I sit here alone, in a spare room in the nurses home in Altnagelvin Area Hospital, contemplating what I did wrong to end up in this situation. As I suspected prior to my arrival, there was no room allocated for me, even though all students placed here are supposed to be given rooms without booking ahead. I had not even gave much thought to where I was placed for my student selected component (SSC – the module we get to “pick”), assuring myself that knowing I was placed there, they would hold onto my deposit and save me the hassle of banking their cheque, only to have to pay them the same amount again. The only reason I requested it back before term ended was that I would probably forget about it, and they are not quick to send reminders. So, if my first mistake was to take the money and run, then my second mistake was to choose here again. There’s one thing you need to know about me: I like Altnagelvin. Too many people whine about being placed up here, but it’s a great hospital, everyone is very friendly, and the accommodation is very close making the journey every morning a lot more palatable (as palatable as the free lunches anyway – bazinga), but there are certain things that are less than favourable.

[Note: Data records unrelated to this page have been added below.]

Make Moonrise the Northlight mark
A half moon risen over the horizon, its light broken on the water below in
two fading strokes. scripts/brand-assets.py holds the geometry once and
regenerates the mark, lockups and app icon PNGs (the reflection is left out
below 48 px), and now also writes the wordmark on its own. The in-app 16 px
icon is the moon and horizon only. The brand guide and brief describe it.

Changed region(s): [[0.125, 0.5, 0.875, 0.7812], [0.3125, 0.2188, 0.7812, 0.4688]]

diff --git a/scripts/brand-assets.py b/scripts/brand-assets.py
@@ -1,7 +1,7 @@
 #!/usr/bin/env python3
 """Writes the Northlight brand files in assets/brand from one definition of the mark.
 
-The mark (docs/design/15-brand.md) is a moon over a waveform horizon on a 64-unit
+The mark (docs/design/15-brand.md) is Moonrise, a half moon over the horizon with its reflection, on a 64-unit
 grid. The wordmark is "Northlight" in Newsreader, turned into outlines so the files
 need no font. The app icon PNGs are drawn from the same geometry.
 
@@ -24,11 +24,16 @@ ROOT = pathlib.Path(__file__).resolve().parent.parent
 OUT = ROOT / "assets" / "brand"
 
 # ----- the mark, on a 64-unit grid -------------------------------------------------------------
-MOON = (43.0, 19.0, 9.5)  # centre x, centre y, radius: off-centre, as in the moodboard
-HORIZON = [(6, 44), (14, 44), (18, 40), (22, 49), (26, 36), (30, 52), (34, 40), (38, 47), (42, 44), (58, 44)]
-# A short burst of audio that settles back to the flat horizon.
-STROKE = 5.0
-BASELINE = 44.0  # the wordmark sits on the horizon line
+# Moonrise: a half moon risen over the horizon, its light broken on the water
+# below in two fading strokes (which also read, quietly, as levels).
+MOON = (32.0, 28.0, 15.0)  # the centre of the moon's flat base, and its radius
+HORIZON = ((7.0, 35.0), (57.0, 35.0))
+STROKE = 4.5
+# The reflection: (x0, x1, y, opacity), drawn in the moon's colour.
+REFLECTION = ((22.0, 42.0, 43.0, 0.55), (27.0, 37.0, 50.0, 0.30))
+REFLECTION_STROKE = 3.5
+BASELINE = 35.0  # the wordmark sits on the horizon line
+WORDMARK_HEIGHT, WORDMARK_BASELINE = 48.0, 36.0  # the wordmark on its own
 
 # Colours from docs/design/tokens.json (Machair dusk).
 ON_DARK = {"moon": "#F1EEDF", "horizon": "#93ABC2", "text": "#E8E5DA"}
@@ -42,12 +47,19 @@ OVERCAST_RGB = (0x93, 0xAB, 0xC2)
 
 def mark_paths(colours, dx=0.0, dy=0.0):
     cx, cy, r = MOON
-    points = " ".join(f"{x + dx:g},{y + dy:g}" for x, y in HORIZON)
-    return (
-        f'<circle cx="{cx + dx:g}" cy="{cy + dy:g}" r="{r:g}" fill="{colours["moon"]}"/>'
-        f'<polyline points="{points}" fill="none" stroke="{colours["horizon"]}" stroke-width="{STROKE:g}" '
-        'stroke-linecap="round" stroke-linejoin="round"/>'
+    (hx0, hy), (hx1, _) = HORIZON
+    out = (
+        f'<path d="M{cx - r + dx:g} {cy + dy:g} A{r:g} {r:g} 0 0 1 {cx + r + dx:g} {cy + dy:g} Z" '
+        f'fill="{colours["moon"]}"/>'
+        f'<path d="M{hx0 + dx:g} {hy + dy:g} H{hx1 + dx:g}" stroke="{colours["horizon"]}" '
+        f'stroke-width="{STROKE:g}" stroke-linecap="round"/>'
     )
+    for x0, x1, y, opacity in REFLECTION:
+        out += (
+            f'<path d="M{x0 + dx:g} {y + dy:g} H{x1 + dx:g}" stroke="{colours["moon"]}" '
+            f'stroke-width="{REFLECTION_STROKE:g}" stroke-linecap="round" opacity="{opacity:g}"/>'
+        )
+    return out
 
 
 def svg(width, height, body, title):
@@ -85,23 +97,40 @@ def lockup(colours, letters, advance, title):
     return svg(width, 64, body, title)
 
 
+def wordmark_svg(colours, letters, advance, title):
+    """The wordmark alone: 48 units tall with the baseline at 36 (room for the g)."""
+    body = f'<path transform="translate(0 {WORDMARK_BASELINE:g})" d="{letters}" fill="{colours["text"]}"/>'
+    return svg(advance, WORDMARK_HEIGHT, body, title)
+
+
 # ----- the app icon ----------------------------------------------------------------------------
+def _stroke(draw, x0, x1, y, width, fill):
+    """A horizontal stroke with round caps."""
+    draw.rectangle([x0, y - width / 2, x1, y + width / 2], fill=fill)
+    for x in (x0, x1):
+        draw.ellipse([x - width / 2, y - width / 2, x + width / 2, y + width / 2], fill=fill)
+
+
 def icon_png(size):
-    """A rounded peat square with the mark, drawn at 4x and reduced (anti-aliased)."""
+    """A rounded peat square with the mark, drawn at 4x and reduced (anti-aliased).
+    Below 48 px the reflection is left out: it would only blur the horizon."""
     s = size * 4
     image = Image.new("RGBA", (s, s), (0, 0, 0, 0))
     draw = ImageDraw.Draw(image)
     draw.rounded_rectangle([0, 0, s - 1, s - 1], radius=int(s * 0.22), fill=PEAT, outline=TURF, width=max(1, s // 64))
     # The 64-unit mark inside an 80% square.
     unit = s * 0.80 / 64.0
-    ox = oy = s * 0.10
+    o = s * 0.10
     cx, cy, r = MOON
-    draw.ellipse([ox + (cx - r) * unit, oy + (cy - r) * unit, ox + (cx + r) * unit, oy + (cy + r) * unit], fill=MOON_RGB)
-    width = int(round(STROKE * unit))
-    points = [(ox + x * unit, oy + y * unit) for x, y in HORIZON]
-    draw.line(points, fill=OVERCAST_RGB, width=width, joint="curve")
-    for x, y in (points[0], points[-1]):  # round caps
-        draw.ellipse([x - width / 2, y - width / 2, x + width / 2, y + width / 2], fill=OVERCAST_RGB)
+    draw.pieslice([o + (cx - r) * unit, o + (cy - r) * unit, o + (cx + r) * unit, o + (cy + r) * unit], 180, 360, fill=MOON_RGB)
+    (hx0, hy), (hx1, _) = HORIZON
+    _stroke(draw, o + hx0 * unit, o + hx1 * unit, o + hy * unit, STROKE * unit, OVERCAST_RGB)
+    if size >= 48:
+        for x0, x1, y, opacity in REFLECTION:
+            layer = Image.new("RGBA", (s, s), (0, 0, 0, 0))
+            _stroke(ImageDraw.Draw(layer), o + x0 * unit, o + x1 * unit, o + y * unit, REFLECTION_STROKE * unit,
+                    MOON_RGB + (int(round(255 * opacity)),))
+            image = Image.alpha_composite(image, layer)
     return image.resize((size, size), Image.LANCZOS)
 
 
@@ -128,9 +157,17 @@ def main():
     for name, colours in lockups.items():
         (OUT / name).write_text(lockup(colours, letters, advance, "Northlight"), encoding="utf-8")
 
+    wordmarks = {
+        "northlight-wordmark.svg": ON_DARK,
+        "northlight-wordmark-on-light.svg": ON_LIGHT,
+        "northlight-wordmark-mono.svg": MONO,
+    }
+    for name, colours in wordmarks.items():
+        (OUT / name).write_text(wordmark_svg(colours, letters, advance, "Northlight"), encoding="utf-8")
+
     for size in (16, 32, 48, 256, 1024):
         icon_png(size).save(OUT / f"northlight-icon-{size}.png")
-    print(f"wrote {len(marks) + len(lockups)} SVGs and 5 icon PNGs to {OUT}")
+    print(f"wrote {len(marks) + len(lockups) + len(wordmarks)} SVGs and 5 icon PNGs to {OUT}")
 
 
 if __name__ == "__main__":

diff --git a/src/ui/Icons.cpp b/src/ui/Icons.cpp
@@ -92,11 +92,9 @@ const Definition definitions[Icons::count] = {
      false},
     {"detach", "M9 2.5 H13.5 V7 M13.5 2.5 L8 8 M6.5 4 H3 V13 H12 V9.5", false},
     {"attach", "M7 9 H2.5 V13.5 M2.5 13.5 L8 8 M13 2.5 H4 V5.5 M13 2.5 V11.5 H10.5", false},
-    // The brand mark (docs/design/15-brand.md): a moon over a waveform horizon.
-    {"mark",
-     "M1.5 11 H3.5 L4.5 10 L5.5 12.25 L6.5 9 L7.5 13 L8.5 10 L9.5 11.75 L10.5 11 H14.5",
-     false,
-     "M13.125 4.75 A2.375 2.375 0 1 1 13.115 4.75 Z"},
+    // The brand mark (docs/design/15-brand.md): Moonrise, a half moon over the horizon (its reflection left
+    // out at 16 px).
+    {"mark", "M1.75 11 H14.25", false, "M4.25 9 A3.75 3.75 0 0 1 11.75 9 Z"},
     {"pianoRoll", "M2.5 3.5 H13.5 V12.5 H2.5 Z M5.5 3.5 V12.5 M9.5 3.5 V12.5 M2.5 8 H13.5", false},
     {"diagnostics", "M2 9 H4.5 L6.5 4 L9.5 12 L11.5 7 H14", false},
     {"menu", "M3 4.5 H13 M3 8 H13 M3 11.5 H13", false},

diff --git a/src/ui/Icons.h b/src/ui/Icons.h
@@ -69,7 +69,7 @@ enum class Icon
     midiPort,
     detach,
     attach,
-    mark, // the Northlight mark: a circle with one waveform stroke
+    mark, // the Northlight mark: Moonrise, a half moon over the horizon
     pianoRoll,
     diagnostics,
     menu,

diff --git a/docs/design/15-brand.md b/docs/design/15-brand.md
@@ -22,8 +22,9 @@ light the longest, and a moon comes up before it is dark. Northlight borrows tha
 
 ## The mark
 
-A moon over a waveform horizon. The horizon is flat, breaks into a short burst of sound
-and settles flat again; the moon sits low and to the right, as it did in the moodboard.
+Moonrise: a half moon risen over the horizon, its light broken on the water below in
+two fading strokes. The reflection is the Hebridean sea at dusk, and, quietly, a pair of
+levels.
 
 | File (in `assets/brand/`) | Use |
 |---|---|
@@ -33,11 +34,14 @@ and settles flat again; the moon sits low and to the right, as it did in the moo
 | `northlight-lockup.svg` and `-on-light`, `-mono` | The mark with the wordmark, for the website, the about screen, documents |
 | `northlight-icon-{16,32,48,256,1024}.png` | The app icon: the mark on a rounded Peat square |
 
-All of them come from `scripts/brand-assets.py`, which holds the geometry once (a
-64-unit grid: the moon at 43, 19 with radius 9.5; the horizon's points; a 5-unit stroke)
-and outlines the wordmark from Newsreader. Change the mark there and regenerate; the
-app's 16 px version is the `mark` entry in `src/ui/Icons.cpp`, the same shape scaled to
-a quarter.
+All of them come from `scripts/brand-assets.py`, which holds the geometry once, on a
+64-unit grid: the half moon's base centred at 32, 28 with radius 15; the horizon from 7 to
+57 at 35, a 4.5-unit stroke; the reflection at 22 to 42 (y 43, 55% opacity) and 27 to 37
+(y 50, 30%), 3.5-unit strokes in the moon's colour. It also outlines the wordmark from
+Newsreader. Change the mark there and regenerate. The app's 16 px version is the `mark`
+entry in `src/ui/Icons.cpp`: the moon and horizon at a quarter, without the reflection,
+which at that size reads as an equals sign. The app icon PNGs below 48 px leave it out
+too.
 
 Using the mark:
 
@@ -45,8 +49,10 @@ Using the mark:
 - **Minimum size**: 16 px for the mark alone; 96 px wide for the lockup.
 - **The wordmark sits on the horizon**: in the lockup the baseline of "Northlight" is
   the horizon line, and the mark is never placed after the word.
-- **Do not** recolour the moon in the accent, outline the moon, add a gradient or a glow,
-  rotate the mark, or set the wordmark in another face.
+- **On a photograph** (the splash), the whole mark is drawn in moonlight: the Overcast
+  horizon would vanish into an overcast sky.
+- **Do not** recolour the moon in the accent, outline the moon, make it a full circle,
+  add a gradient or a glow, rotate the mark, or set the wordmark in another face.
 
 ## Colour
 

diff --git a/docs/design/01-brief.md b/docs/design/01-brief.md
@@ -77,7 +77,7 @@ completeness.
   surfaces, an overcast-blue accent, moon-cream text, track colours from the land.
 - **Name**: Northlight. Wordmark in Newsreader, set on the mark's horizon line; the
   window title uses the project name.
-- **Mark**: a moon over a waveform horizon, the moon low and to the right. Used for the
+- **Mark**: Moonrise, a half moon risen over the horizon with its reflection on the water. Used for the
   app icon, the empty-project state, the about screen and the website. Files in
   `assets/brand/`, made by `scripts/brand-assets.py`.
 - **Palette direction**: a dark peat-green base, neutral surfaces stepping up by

The main issue is geography. I’m here, and almost everyone else is at the other side of the country, where everything seems to happen. Don’t get me wrong, there’s a certain peace and tranquillity knowing you don’t have any commitments or any clubs out here, but they are also a big part of university life. It just means I’m another three weeks behind in everything I needed to do there. But I will make the most of it, and it will be an enjoyable time. The bad part will be coming back to reality in Belfast and figuring out there is a hell of a lot to do.
I’m coming back this Saturday to fulfil my assistant editor role, working on a film for the Ulster Aviation Society, which is going quite well. It is really interesting working semi-professionally on a project with someone who was in the business, and hopefully I’ll be able to bring the experience to some of my projects. The latest film, the Duel, was made during the week in a very short period of time, after going from having nothing, not even an idea. We decided to try and make one based around a duel, though a pistol duel would be over too quickly, so it had to start off as a sword fight. It was quite fun to film even though it was a basic routine, and we got it up to speed pretty quickly. It was all new to us – I had experience from fencing, but no experience of stage fighting. Everything has to be over-exaggerated and much more flamboyant, but the swords did make a great sound on their own. Hopefully I will be able to weave sword fighting into something with a bit more of a storyline, though I was fairly happy with how that film turned out.
The week was another busy one, with the arrival of a new suite for the sitting room, which is now the living room. The living room has become the new dining room, and the kitchen; well, the kitchen is still a kitchen. Thankfully some things never change. I was handling the technical setup as always, and it took a while, but everything is slotting into place quite nicely now. The AV receiver arrived on Friday, and it is a fantastic job. 5.0 surround sound is configured (we still need a subwoofer) and sounds great, though my new Tannoy floorstanders were relegated to the upstairs home cinema because of their monstrous size and presence. They do sound good though. The receiver is a Teac AGD-200 – a rebadged Onkyo receiver, that is pretty much the same internally, but because of the name, it’s a hell of a lot cheaper. Gone are the days of switching on the TV and AV receiver, and changing the mode so everything works together. When I switch on the TV, it tells the AV receiver to turn on, and change the mode to the correct setting instantly. It even sets itself up! All you do is plug in a microphone and tell it to start – it does the rest, including working out the speaker distance and levels, and it can even compensate for the room. Don’t be put off by the make, this is a great piece of kit and invaluable to any home cinema.
There is a big difference in sound particularly with the PS3 playing Metal Gear Solid 4. Being able to hear where exactly the enemies are helps a lot, and also immerses you more in the gameplay. It is very quickly shaping up to be my favourite game of all time. It has just about everything – the over-the-top storyline, likeable characters, the best voice acting, great gameplay, and amazing cutscenes which you wouldn’t want to skip. There are times I have been sitting down to play and have spent 45 minutes watching the story unfolding before I got to touch the controller, though I did enjoy every minute. There are so many different ways to play the game, and most of the time problems require some thinking outside the box (or on the box in MGS1). For any Metal Gear Fan, this is the ultimate experience. Combining elements of the second and third games, and settings from the first, they have created a fantastic title, dare I say it, making it worth buying a PS3 just to play it. I would stand by that, particularly if you have been waiting for four years to play it. Four years! I think I waited just as long for the third game, but it was worth it in the end. Metal Gear Solid is consistently the best game series there is in my humble opinion (you know I’m right) and everyone should play through the games at least once. There is something for everyone there, and this game is the most diverse yet. What is even more awesome, is that you get to ride Metal Gear Rex, and fight Ray in the most epic showdown ever. I didn’t think it could get any better; then they blew my mind. All I have left to say, is go play it!
Better yet, there may be a film in the works!